▶ Exercise: From the entries below, return every line that includes the word "figsize".

▶ Input for this task:
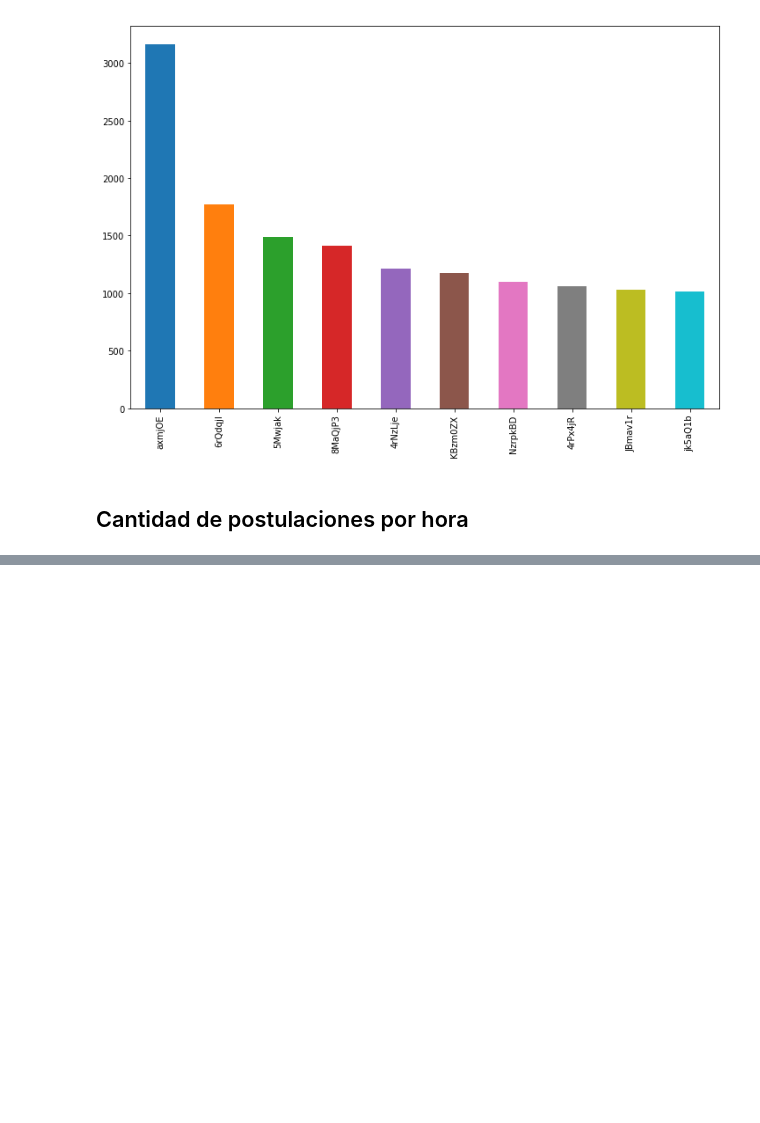
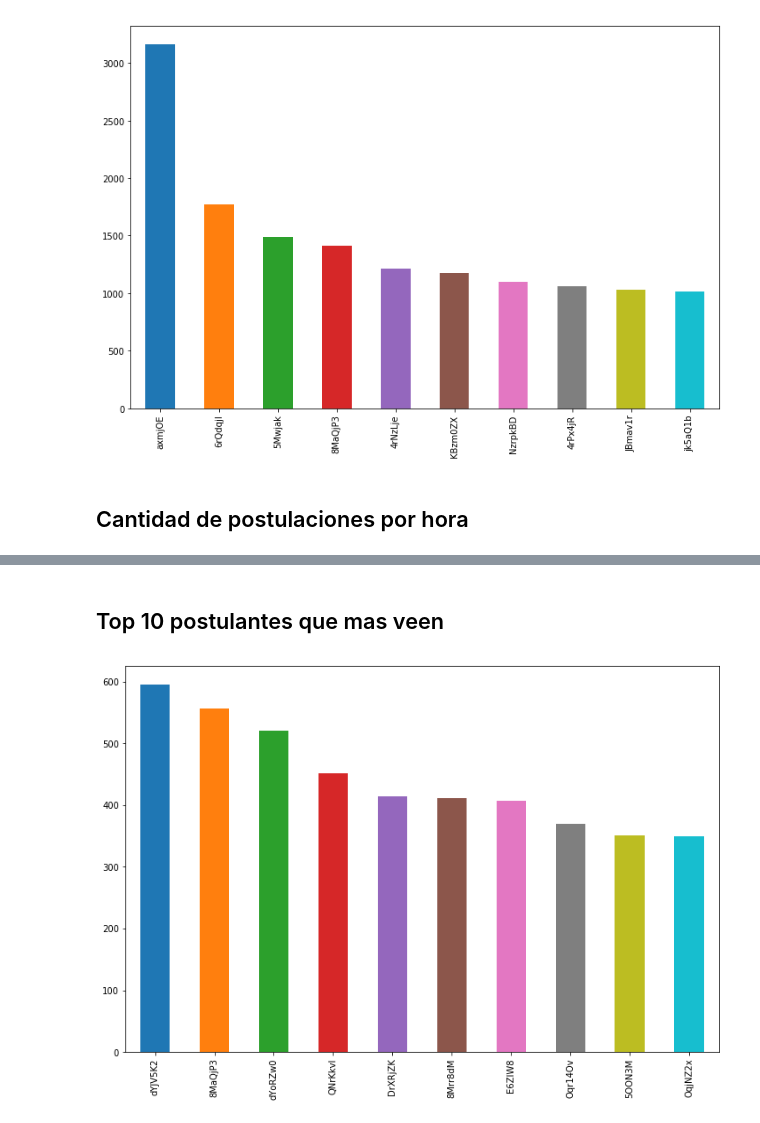
Before and after one commit to lucioll/NaventDatosTP, a Jupyter notebook: TP1Fabri.ipynb, the cells around one changed output, grey strips where cells are left out. Drawn from its saved outputs; the diff is of its cells as text; code cells hidden in the pictures; blank space fills up the shorter version.

```diff
--- a/TP1Fabri.ipynb
+++ b/TP1Fabri.ipynb
@@ -84,0 +85,8 @@ post.groupby('hours').count()['idpostulante'].plot(figsize=(14,4));
+# %% [markdown]
+## Top 10 postulantes que mas veen
+# %%
+vista_x_postulante = vi['idpostulante'].value_counts().sort_values(ascending=False)
+top10postvistas = vista_x_postulante.head(10)
+top10postvistas.plot(kind='bar',figsize=(12,8));
+# %% [output]
+[figure, added]
```
Also changed, not shown: parts of 8 cells of this notebook, 1 other file.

▶ Response to this exercise:
@@ -84,0 +85,8 @@ post.groupby('hours').count()['idpostulante'].plot(figsize=(14,4));
+top10postvistas.plot(kind='bar',figsize=(12,8));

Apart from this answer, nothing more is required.